Firmware is a term commonly used to represent the small fixed programs and data structures that internally control various electronic devices. The Institute of Electrical and Electronics Engineers Standard Glossary of Software Engineering Terminology defines firmware as “The combination of a hardware device and computer instructions and data that reside as read-only software on that device.” Typical examples of devices containing firmware range from products such as remote controls or calculators, through computer parts and devices such as hard disks, keyboards, or memory cards, all the way to scientific instrumentation and industrial robotics. Also more complex consumer devices, such as mobile phones, digital cameras, and synthesizers contain firmware to enable the device’s basic operation as well as improving functions.

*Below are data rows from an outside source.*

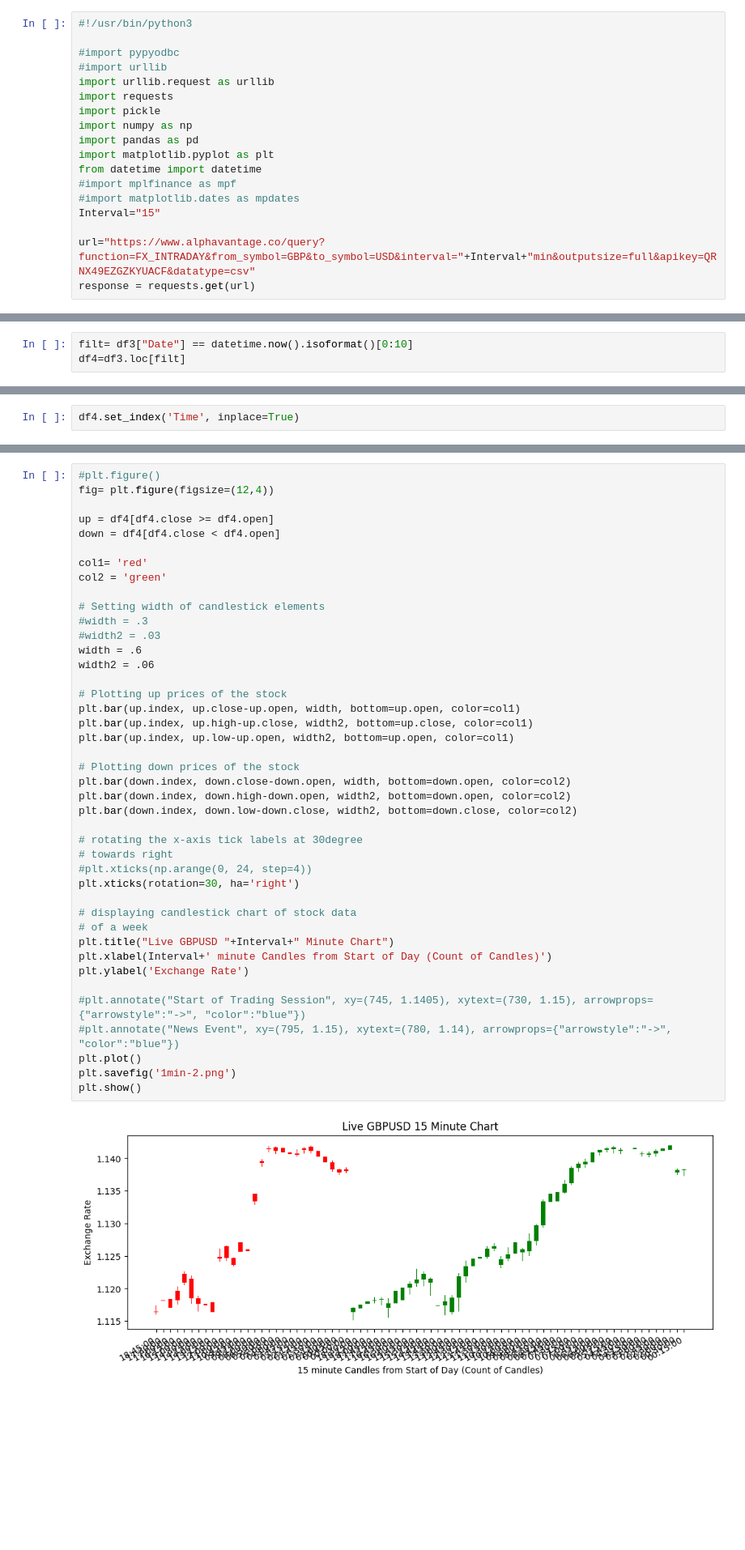
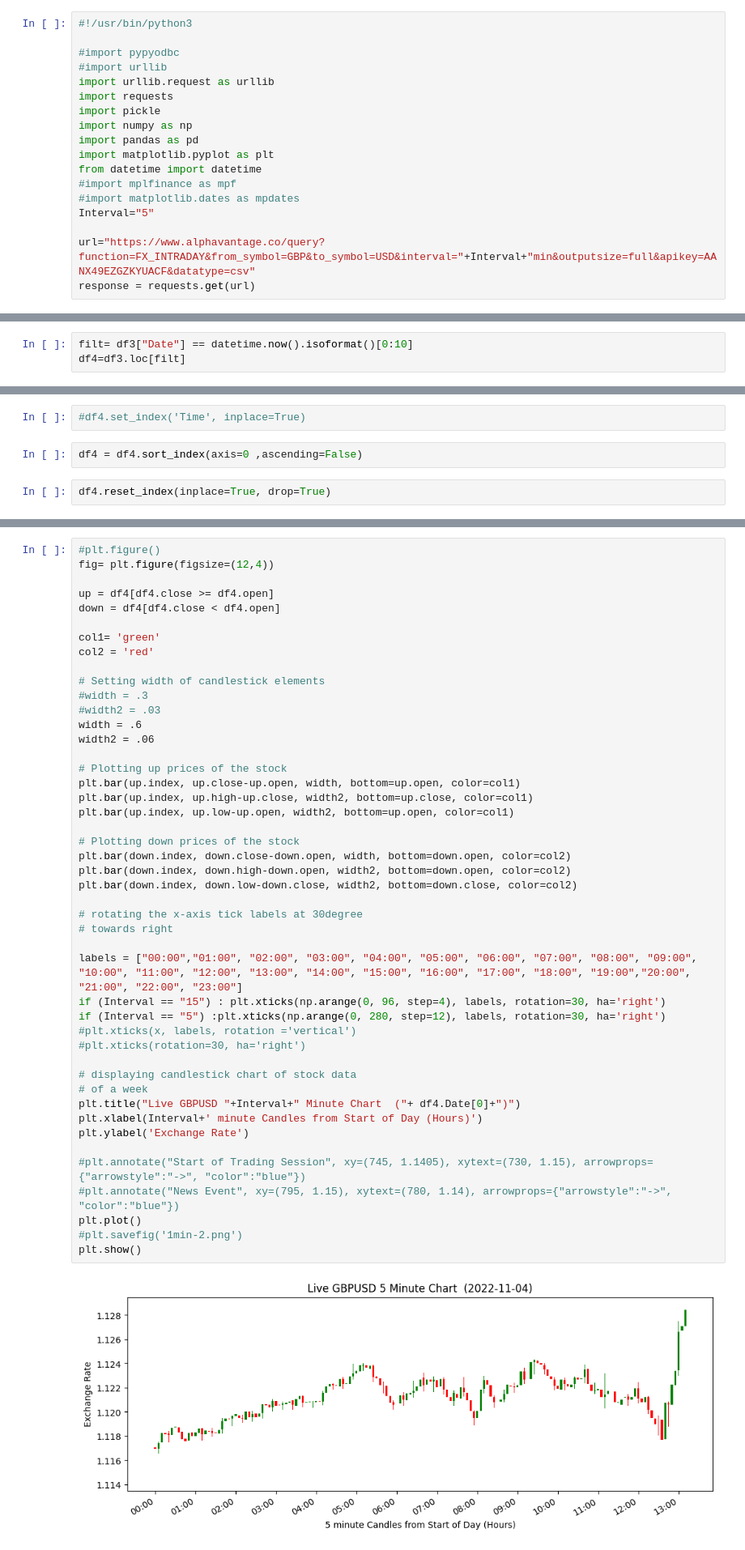
Before and after one commit to zxacman/mycode, a Jupyter notebook: clean-with-pandas/livedemo.ipynb, the cells around one changed output, grey strips where cells are left out. Shown at 81% size. Saved outputs shown, nothing was run; the diff lists cells and outputs as text; blank space fills up the shorter version.

```diff
--- a/clean-with-pandas/livedemo.ipynb
+++ b/clean-with-pandas/livedemo.ipynb
@@ -12,9 +12,9 @@ import matplotlib.pyplot as plt
 from datetime import datetime
 #import mplfinance as mpf
 #import matplotlib.dates as mpdates
-Interval="15"
+Interval="5"
 
-url="https://www.alphavantage.co/query?function=FX_INTRADAY&from_symbol=GBP&to_symbol=USD&interval="+Interval+"min&outputsize=full&apikey=QRNX49EZGZKYUACF&datatype=csv"
+url="https://www.alphavantage.co/query?function=FX_INTRADAY&from_symbol=GBP&to_symbol=USD&interval="+Interval+"min&outputsize=full&apikey=AANX49EZGZKYUACF&datatype=csv"
 response = requests.get(url)
 # %%
 from io import BytesIO
@@ -85,2 +93,6 @@ df4.shape[0]
 # %%
-df4.set_index('Time', inplace=True)
+#df4.set_index('Time', inplace=True)
+# %%
+df4 = df4.sort_index(axis=0 ,ascending=False)
+# %%
+df4.reset_index(inplace=True, drop=True)
@@ -91,40 +119,44 @@ fig= plt.figure(figsize=(12,4))
 up = df4[df4.close >= df4.open]
 down = df4[df4.close < df4.open]
 
-col1= 'red'
-col2 = 'green'
+col1= 'green'
+col2 = 'red'
 
 # Setting width of candlestick elements
 #width = .3
 #width2 = .03
 width = .6
 width2 = .06
 
 # Plotting up prices of the stock
 plt.bar(up.index, up.close-up.open, width, bottom=up.open, color=col1)
 plt.bar(up.index, up.high-up.close, width2, bottom=up.close, color=col1)
 plt.bar(up.index, up.low-up.open, width2, bottom=up.open, color=col1)
 
 # Plotting down prices of the stock
 plt.bar(down.index, down.close-down.open, width, bottom=down.open, color=col2)
 plt.bar(down.index, down.high-down.open, width2, bottom=down.open, color=col2)
 plt.bar(down.index, down.low-down.close, width2, bottom=down.close, color=col2)
 
 # rotating the x-axis tick labels at 30degree
 # towards right
-#plt.xticks(np.arange(0, 24, step=4))
-plt.xticks(rotation=30, ha='right')
+
+labels = ["00:00","01:00", "02:00", "03:00", "04:00", "05:00", "06:00", "07:00", "08:00", "09:00", "10:00", "11:00", "12:00", "13:00", "14:00", "15:00", "16:00", "17:00", "18:00", "19:00","20:00", "21:00", "22:00", "23:00"]
+if (Interval == "15") : plt.xticks(np.arange(0, 96, step=4), labels, rotation=30, ha='right')
+if (Interval == "5") :plt.xticks(np.arange(0, 280, step=12), labels, rotation=30, ha='right')
+#plt.xticks(x, labels, rotation ='vertical')
+#plt.xticks(rotation=30, ha='right')
 
 # displaying candlestick chart of stock data
 # of a week
-plt.title("Live GBPUSD "+Interval+" Minute Chart")
-plt.xlabel(Interval+' minute Candles from Start of Day (Count of Candles)')
+plt.title("Live GBPUSD "+Interval+" Minute Chart  ("+ df4.Date[0]+")")
+plt.xlabel(Interval+' minute Candles from Start of Day (Hours)')
 plt.ylabel('Exchange Rate')
 
 #plt.annotate("Start of Trading Session", xy=(745, 1.1405), xytext=(730, 1.15), arrowprops={"arrowstyle":"->", "color":"blue"})
 #plt.annotate("News Event", xy=(795, 1.15), xytext=(780, 1.14), arrowprops={"arrowstyle":"->", "color":"blue"})
 plt.plot()
-plt.savefig('1min-2.png')
+#plt.savefig('1min-2.png')
 plt.show()
 # %% [output]
-[figure, old version]
+[figure, new version]
```
Also changed, not shown: parts of 10 cells of this notebook, 7 other files.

There is no distinct characteristic that separates firmware and software. Both terms are basic descriptions; however, the term firmware was originally created in order to contrast to higher level software that could be altered without replacing a hardware component. Furthermore, firmware is typically involved with basic low-level operations on devices that can function independently. Firmware is also a relative term, as most embedded devices have firmware at more than one level. Subsystems such as CPUs and communication controllers have their own program code. Low-level firmware usually resides in a PLA structure or a ROM. On the other hand, higher level firmware generally uses flash memory for updates in modern devices. Common reasons for updating firmware include fixing problems or adding features to the device. Thus, while high-level firmware is regularly stored as a configuration of charges, low-level firmware may instead be looked at as actual hardware in itself. For example, older firmware was often applied as a discrete semiconductor diode matrix. The current equivalent is an integrated matrix of field effect transistors where 0’s and 1’s are represented by whether a particular component in the ROM or PLA matrices is present or not.

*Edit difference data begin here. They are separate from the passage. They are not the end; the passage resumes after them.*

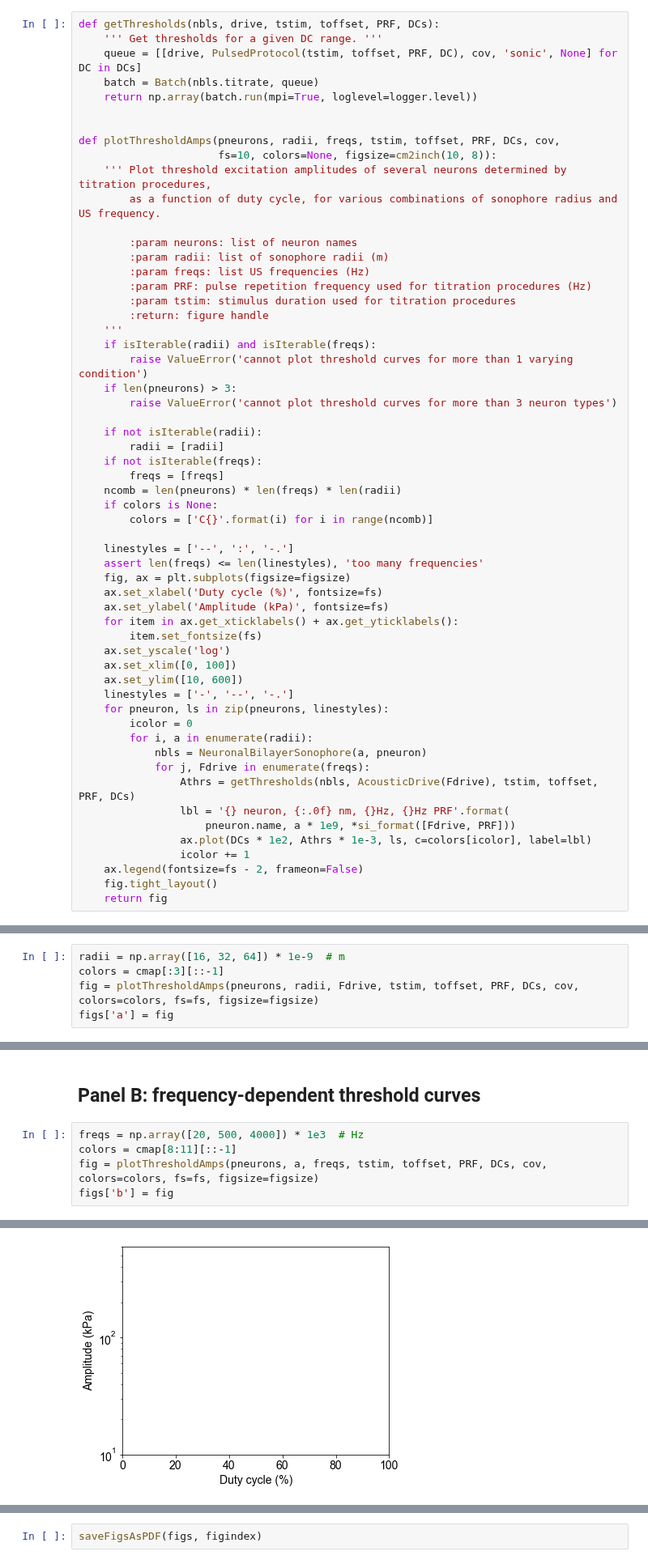
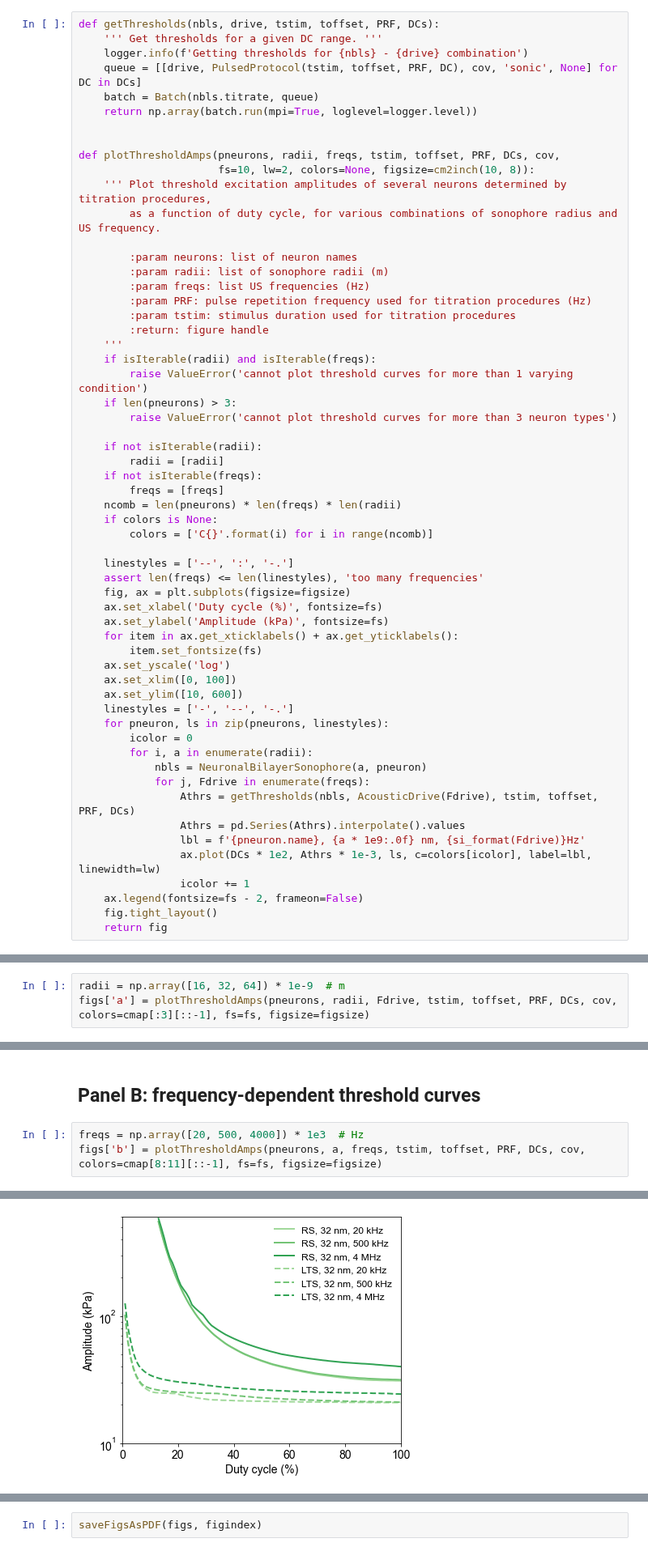
Before and after one commit to tjjlemaire/JNE1685, a Jupyter notebook: figure_08.ipynb, the cells around one changed output, grey strips where cells are left out. Shown at 81% size. Saved outputs shown, nothing was run; the diff lists cells and outputs as text.

Commit message:
added interpolation on threshold curves, figure_08 now finished.

```diff
--- a/figure_08.ipynb
+++ b/figure_08.ipynb
@@ -22,13 +23,14 @@ logger.setLevel(logging.INFO)
 # %%
 def getThresholds(nbls, drive, tstim, toffset, PRF, DCs):
     ''' Get thresholds for a given DC range. '''
+    logger.info(f'Getting thresholds for {nbls} - {drive} combination')
     queue = [[drive, PulsedProtocol(tstim, toffset, PRF, DC), cov, 'sonic', None] for DC in DCs]
     batch = Batch(nbls.titrate, queue)
     return np.array(batch.run(mpi=True, loglevel=logger.level))
 
 
 def plotThresholdAmps(pneurons, radii, freqs, tstim, toffset, PRF, DCs, cov,
-                      fs=10, colors=None, figsize=cm2inch(10, 8)):
+                      fs=10, lw=2, colors=None, figsize=cm2inch(10, 8)):
     ''' Plot threshold excitation amplitudes of several neurons determined by titration procedures,
         as a function of duty cycle, for various combinations of sonophore radius and US frequency.
 
@@ -69,9 +71,9 @@ def plotThresholdAmps(pneurons, radii, freqs, tstim, toffset, PRF, DCs, cov,
             nbls = NeuronalBilayerSonophore(a, pneuron)
             for j, Fdrive in enumerate(freqs):
                 Athrs = getThresholds(nbls, AcousticDrive(Fdrive), tstim, toffset, PRF, DCs)
-                lbl = '{} neuron, {:.0f} nm, {}Hz, {}Hz PRF'.format(
-                    pneuron.name, a * 1e9, *si_format([Fdrive, PRF]))
-                ax.plot(DCs * 1e2, Athrs * 1e-3, ls, c=colors[icolor], label=lbl)
+                Athrs = pd.Series(Athrs).interpolate().values
+                lbl = f'{pneuron.name}, {a * 1e9:.0f} nm, {si_format(Fdrive)}Hz'
+                ax.plot(DCs * 1e2, Athrs * 1e-3, ls, c=colors[icolor], label=lbl, linewidth=lw)
                 icolor += 1
     ax.legend(fontsize=fs - 2, frameon=False)
     fig.tight_layout()
@@ -101,6 +103,4 @@ pneurons = [getPointNeuron(x) for x in neurons]
 ## Panel A: sonophore radius-dependent threshold curves
 # %%
 radii = np.array([16, 32, 64]) * 1e-9  # m
-colors = cmap[:3][::-1]
-fig = plotThresholdAmps(pneurons, radii, Fdrive, tstim, toffset, PRF, DCs, cov, colors=colors, fs=fs, figsize=figsize)
-figs['a'] = fig
+figs['a'] = plotThresholdAmps(pneurons, radii, Fdrive, tstim, toffset, PRF, DCs, cov, colors=cmap[:3][::-1], fs=fs, figsize=figsize)
@@ -108,7 +116,5 @@ figs['a'] = fig
 ## Panel B: frequency-dependent threshold curves
 # %%
 freqs = np.array([20, 500, 4000]) * 1e3  # Hz
-colors = cmap[8:11][::-1]
-fig = plotThresholdAmps(pneurons, a, freqs, tstim, toffset, PRF, DCs, cov, colors=colors, fs=fs, figsize=figsize)
-figs['b'] = fig
+figs['b'] = plotThresholdAmps(pneurons, a, freqs, tstim, toffset, PRF, DCs, cov, colors=cmap[8:11][::-1], fs=fs, figsize=figsize)
 # %% [output]
@@ -118,4 +127,4 @@ KeyboardInterrupt:
-[figure, old version]
+[figure, new version]
 # %% [markdown]
 ### Save figure panels
 
```
Also changed, not shown: parts of 3 cells of this notebook.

The term firmware comes from a man named Ascher Opler, who first quoted the term in a 1967 Datamation article. It first meant the microcode, which were contents of a writable control store. This small specialized high speed memory defined and implemented the computer’s instruction set. If necessary, the user could re-load the firmware to specialize or modify the instructions that the CPU could execute. Firmware initially contrasted with the CPU itself and normal instructions executing on a CPU. It was composed of lower-level microcode involved in the implementation of machine instructions rather than CPU machine instructions. It existed on the boundary between hardware and software, which is where the name “firmware” came from. Still later, popular usage extended the word “firmware” to describe anything ROM-resident, including processor machine-instructions for BIOS, bootstrap loaders, or specialized applications. The concept of “firmware” has evolved to mean almost any programmable content of a hardware device, such as machine code for a processor and configurations for application-specific integrated circuits.

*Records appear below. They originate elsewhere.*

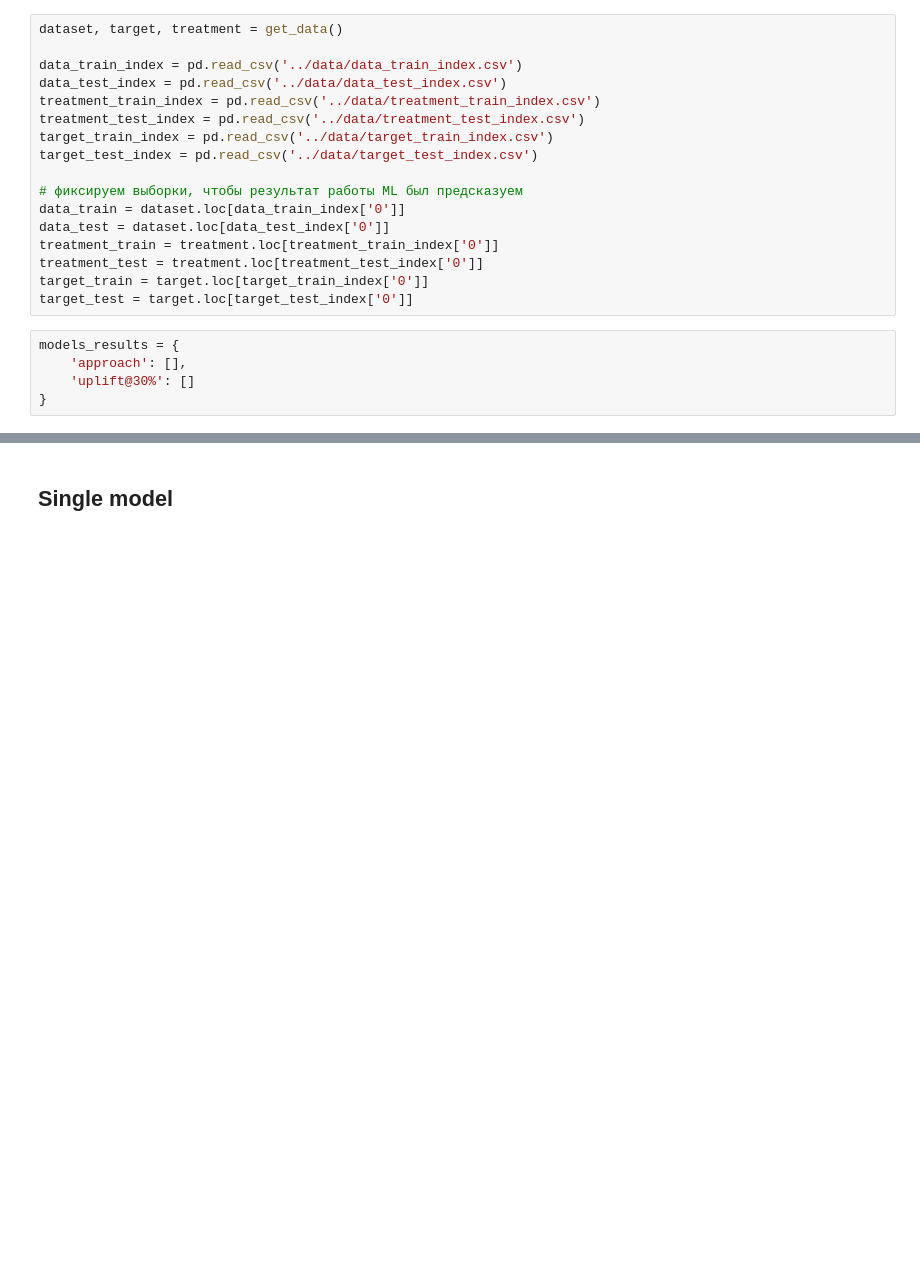
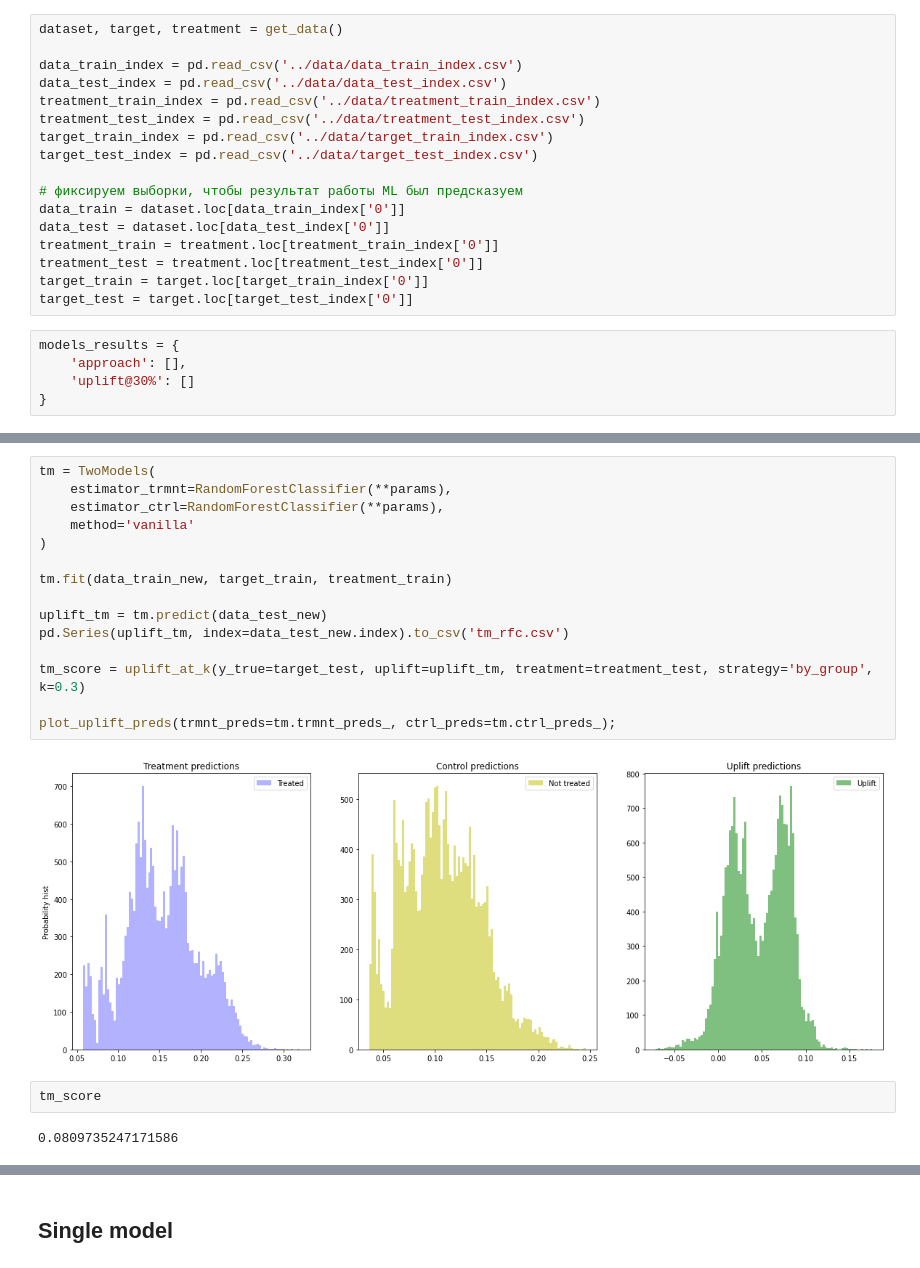
Before and after one commit to versus666jzx/uplift_lab, a Jupyter notebook: src/test.ipynb, the cells around one changed output, grey strips where cells are left out. Saved outputs shown, nothing was run; the diff lists cells and outputs as text; blank space fills up the shorter version.

```diff
--- a/src/test.ipynb
+++ b/src/test.ipynb
@@ -47,0 +134,21 @@ models_results = {
+# %%
+tm = TwoModels(
+    estimator_trmnt=RandomForestClassifier(**params),
+    estimator_ctrl=RandomForestClassifier(**params),
+    method='vanilla'
+)
+
+tm.fit(data_train_new, target_train, treatment_train)
+
+uplift_tm = tm.predict(data_test_new)
+pd.Series(uplift_tm, index=data_test_new.index).to_csv('tm_rfc.csv')
+
+tm_score = uplift_at_k(y_true=target_test, uplift=uplift_tm, treatment=treatment_test, strategy='by_group', k=0.3)
+
+plot_uplift_preds(trmnt_preds=tm.trmnt_preds_, ctrl_preds=tm.ctrl_preds_);
+# %% [output]
+[figure, added]
+# %%
+tm_score
+# %% [output]
+0.0809735247171586
```
Also changed, not shown: parts of 30 cells of this notebook, 7 other files.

In some ways, the different firmware components are as important as the actual operating system in a working computer. However, unlike many modern operating systems, firmware does not usually have a well-evolved automatic mechanism of updating itself to fix any functionality problems that may have been detected after shipping the unit. Currently, consumers can update the BIOS in a modern PC fairly easily. Devices like video cards or modems usually depend on firmware dynamically loaded by a device driver. This may cause the specific firmware to be updated transparently through the operating system update mechanisms. Firmware in storage devices, however, rarely gets updated, even when flash storage is used. There are not currently any standardized mechanisms for detecting and updating firmware versions. However, in practice, these devices have a low rate of functionality problems than those that have updated firmware.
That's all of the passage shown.